James Toogood comments on Ross Sterling Turner's watercolor painting Fairylands, Bermuda.
by Ross Sterling Turner, 1890,
watercolor and gouache, 18 x 25 1/2.
by James Toogood
What's most interesting about this painting is the types of marks Turner made—there's a lot of action in them. The marks are almost frenetic at times, but I think they are extremely effective—each is purposeful and elegant. Even the water shows a lot of activity—if he had made it more placid, it would have been out of sync with the other parts of the painting. Note how he used brushmarks to describe the various planes, such as where the shore is rising up from the water. Also, see how the direction of the marks indicate the shape of the foliage.

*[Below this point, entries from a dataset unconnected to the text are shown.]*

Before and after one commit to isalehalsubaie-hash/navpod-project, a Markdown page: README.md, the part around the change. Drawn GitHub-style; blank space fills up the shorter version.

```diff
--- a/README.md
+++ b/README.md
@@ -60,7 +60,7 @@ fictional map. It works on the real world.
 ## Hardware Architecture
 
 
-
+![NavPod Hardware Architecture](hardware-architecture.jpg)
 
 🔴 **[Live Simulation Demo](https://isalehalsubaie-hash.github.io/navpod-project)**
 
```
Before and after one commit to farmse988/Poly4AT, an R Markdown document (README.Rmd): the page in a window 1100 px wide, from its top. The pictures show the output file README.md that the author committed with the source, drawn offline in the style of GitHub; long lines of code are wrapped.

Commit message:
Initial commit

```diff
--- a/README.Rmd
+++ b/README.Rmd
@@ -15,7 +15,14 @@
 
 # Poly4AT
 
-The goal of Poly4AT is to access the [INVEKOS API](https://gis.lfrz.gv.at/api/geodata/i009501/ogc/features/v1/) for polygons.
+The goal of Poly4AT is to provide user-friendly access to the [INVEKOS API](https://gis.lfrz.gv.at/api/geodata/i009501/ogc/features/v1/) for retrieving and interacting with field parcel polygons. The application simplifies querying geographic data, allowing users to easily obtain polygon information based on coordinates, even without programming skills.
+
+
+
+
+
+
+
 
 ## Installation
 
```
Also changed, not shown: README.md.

Turner has effectively implied atmospheric perspective here. The soft grays and almost mauve-ish colors on the far left push that area back, and he reserved his cleanest colors for the foreground. You get a nice sense of that large palm tree behind the other palm, achieved by painting the back palm substantially lighter. However, the palms behind the house on the right are fairly dark—logic says the palms by the water's edge nearer us on the left would have more contrast, yet Turner has indicated the opposite in this painting. It works—he gave the trees in the middle ground deeper value for more prominence, and if he had faded them and made them lighter, it would have taken away the balance in the composition.
The sky color is the tone of the paper, with a few areas of pigment flooded in, plus a touch of white paint above the palm trees. In fact, there's a liberal mixture of traditional watercolor and bodycolor throughout Turner's painting. In some instances, he may have used store-bought gouache, and in other places, he might have mixed white with watercolor colors to make bodycolor. Clearly, the two figures and the pink flower are bodycolor. In fact, if you look carefully, you can see that he went back into those pink flowers added more of a cadmium yellow-viridian-Chinese white mixture on top of them. Near the center of the composition, that patch of bright green almost below the window of the house is painted in bodycolor–probably viridian mixed with Chinese white. The same mixture, but with more viridian, fills the window. Then Turner helps tie it all in with a strong gouache on the roof. This ably gives a sense of the light in Bermuda—even on an overcast day, the light is still strong and there's sharp contrast.
New Jersey resident James Toogood AWS/NWS studied at the Pennsylvania Academy of the Fine Arts, in Philadelphia. The subject of more than 40 solo exhibitions, he has participated in numerous group shows, including those of the American Watercolor Society and the National Academy of Design, winning many awards. He frequently juries exhibitions and was an awards juror for the 2006 American Watercolor Society annual. Toogood is the author of Incredible Light and Texture in Watercolor, (North Light Books, West Chester, Ohio) and he has written many articles and contributed to several other books. His work is widely collected throughout the United States and abroad, and he is represented by Rosenfeld Gallery, in Philadelphia. The artist teaches at the Pennsylvania Academy of the Fine Arts, the National Academy School of Fine Arts, in New York City, and the Perkins Center for the Arts, in Moorestown, New Jersey. Toogood also conducts watercolor workshops throughout the United States.